Here are some coping strategies you can try out:
- Strive to get rid of the problem: This can happen through the conversations mentioned above, or having classroom/workplaces discussions about differences, respect, and micro-aggressions.
- Positive refocusing: Think of something good and positive in your life while brushing off the micro-aggressions.
- Planning: Think about how you’re going to react to micro-aggressions. Have a plan of action or a rehearsed conversation ready in your mind.
- Positive reappraisal: Seek out experiences or people who reinforce your worth, value, and quality.
- Putting into perspective: Understand that the bully might not intend harm and their actions are part of a larger social problem.
- Lean on your support network: This is a network of people and entities who demonstrate concern, love, acceptance, care, and can offer you resources. They could be friends, family, school clubs, sangat,gurbani, kirtan, or websites of inspiration (Source 8). Through this network, you can share ideas to establish adaptive defenses against stress. “Social support has been correlated with an optimistic outlook and optimistic people with satisfactory social support report fewer feelings of isolation and higher comfort in diverse social environments. In addition, people with optimistic dispositions may attract more social alliances, consequently further enhancing their social support networks, which in turn leads to better psychological and physical health” (Source 5).

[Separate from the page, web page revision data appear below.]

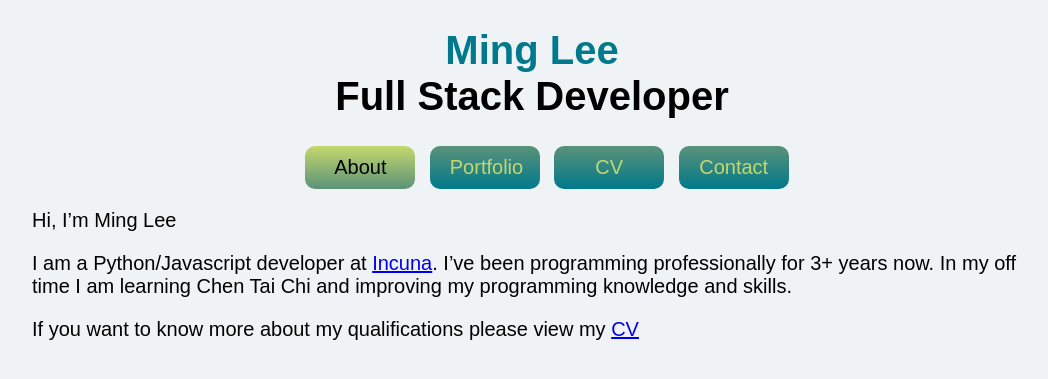
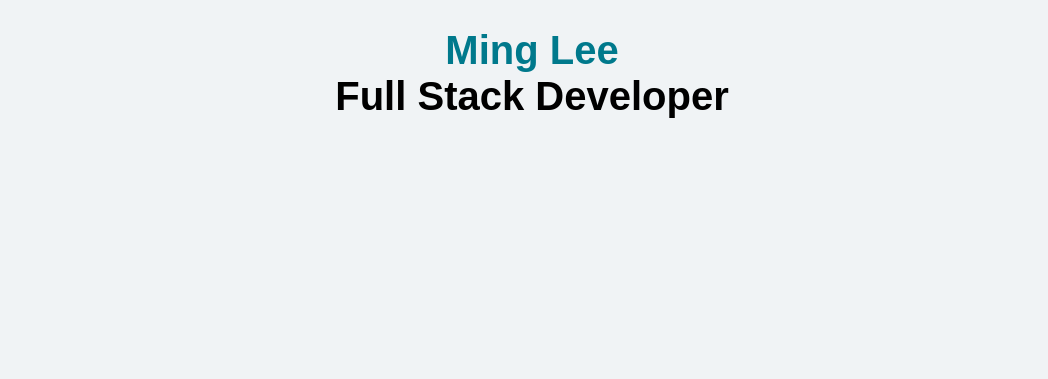
Before and after one commit to MingLee02/MingLee02.github.io, a Jekyll site: the page built from index.md, in a window 1280 px wide. Shown: the top 379 px of the page, without its empty margins (108-1156 px from the left). Built offline with Jekyll 4.4.1, drawn with Linux system fonts in a browser that asks for light colours.

Commit message:
Lots of edits.

```diff
--- a/_includes/main-nav.html
+++ b/_includes/main-nav.html
@@ -1,7 +1,8 @@
 <nav>
     <ul class="main-menu">
-        <li><a href="/" {% if page.bodyid == "about" %}class="active"{% endif %}>About</a></li>
-        <li><a href='/portfolio/' {% if page.bodyid == "portfolio" %}class="active"{% endif %}>Portfolio</a></li>
+        <li><a href="/about/" {% if page.bodyid == "about" %}class="active"{% endif %}>About</a></li>
+        <li><a href='/work/' {% if page.bodyid == "work" %}class="active"{% endif %}>Work Contributions</a></li>
+        <li><a href='/personal/' {% if page.bodyid == "personal" %}class="active"{% endif %}>Personal Projects</a></li>
         <li><a href='/cv/' {% if page.bodyid == "cv" %}class="active"{% endif %}>CV</a></li>
        <!--  <li><a href='/blog/' {% if page.bodyid == "blog" %}class="active"{% endif %}>Blog</a></li> -->
         <li><a href="/contact/" {% if page.bodyid == "contact" %}class="active"{% endif %}>Contact</a></li>
--- /dev/null
+++ b/_layouts/intro.html
@@ -0,0 +1,16 @@
+<!doctype html>
+<html lang='en-GB'>
+    <head>
+        <meta charset="utf-8">
+        <meta http-equiv="X-UA-Compatible" content="IE=edge">
+        <title>Ming Lee</title>
+        <link href="https://fonts.googleapis.com/css?family=Lato" rel="stylesheet">
+        <link rel="stylesheet" href="/css/styles.css">
+        <meta name="viewport" content="width=device-width, initial-scale=1">
+    </head>
+    <body>
+        <div id="{{ page.bodyid }}" class="container">
+            {{ content }}
+        </div>
+    </body>
+</html>
--- a/_sass/_header.sass
+++ b/_sass/_header.sass
@@ -5,3 +5,13 @@
 	.name
 		color: #00798c
 		display: block
+
+body
+	background: #f0f3f5
+	font-family: sans-serif
+
+.container
+	font-size: 20px
+	margin: 0 auto
+	max-width: 1000px
+	position: relative
--- /dev/null
+++ b/_sass/_home.sass
@@ -0,0 +1,7 @@
+.intro
+	font-size: 40px
+	text-align: center
+
+	.name
+		color: #00798c
+		display: block
--- a/_sass/_portfolio.sass
+++ b/_sass/_portfolio.sass
@@ -1,3 +1,6 @@
+#work,
+#personal
+
 .project-heading
     text-decoration: underline
 
--- a/_sass/_site-nav.sass
+++ b/_sass/_site-nav.sass
@@ -21,7 +21,7 @@
             padding: 10px 20px
             text-align: center
             text-decoration: none
-            width: 70px
+            width: 170px
         a:hover
             background: #c5d86d
             color: #00798c
--- a/css/styles.scss
+++ b/css/styles.scss
@@ -2,6 +2,7 @@
 ---
 
 @import "header";
+@import "home";
 @import "main";
 @import "normalise";
 @import "portfolio";
--- a/index.md
+++ b/index.md
@@ -1,11 +1,10 @@
 ---
-layout: main
-bodyid: about
-title: About Me
+layout: intro
+bodyid: home
+title: Introduction
 ---
 
-Hi, I'm Ming Lee
-
-I am a Python/Javascript developer at <a href="https://incuna.com/">Incuna</a>. I've been programming professionally for 3+ years now. In my off time I am learning Chen Tai Chi and improving my programming knowledge and skills.
-
-If you want to know more about my qualifications please view my <a href='/cv/'>CV</a>
+<h1 class="intro">
+    <span class="name">Ming Lee</span>
+    <span class="title">Full Stack Developer</span>
+</h1>
```
Also changed, not shown: _includes/scripts/portfolio.js (deleted, +0 -9 lines), about/index.md (added, +11 -0 lines), personal/index.md (added, +16 -0 lines), portfolio/index.md (deleted, +0 -87 lines), work/index.md (added, +64 -0 lines).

- Pick your battles: Make deliberate decisions about when and how to address the micro-aggressions (Source 8). For example, you might not want to confront someone rolling their eyes at you but you might want to confront someone making fun of your kesh or dastar. Save your energy and reputation for the important fights.
Seek multidimensional support. There are three types of support networks that can help you deal with micro-aggressions:
- Intragroup support: Includes support from other Sikhs or Punjabis
- Intergroup support: Includes support from others outside of the Sikh or Punjabi community
- Environmental and institutional support: Includes culturally inclusive curriculums, counseling centers, multicultural clubs or offices, and policies that protect individuals from discrimination
These three networks can provide you with confidants, peers, and experts (Source 9). When one network isn’t there or can’t provide you with what you need, go to your other networks.
Lastly, be aware of your own privileges and biases and be more conscious in the way you interact with others. You don’t want to be the bully.
What won’t work
Several studies show that if you avoid dealing with micro-aggressions, distract yourself, deny that they are happing, feel like there is nothing you can do, or withdraw from society, you can become distressed and the problems will get worse of times. Venting, substance abuse, fatalism (“It’s all over! I’ll always be a loser!”), intellectualizing (“It has to be my fault, it’s the only answer!”), active forgetting or denial are all associated with poorer physical and psychological stress outcomes (Source 5).
When we expand our conceptualization of a bully to include the charismatic adult bully, we open up the possibilities of who can be a bully. We also expand the range of bullying behaviors to include covert behaviors, such as micro-aggressions (Source 6).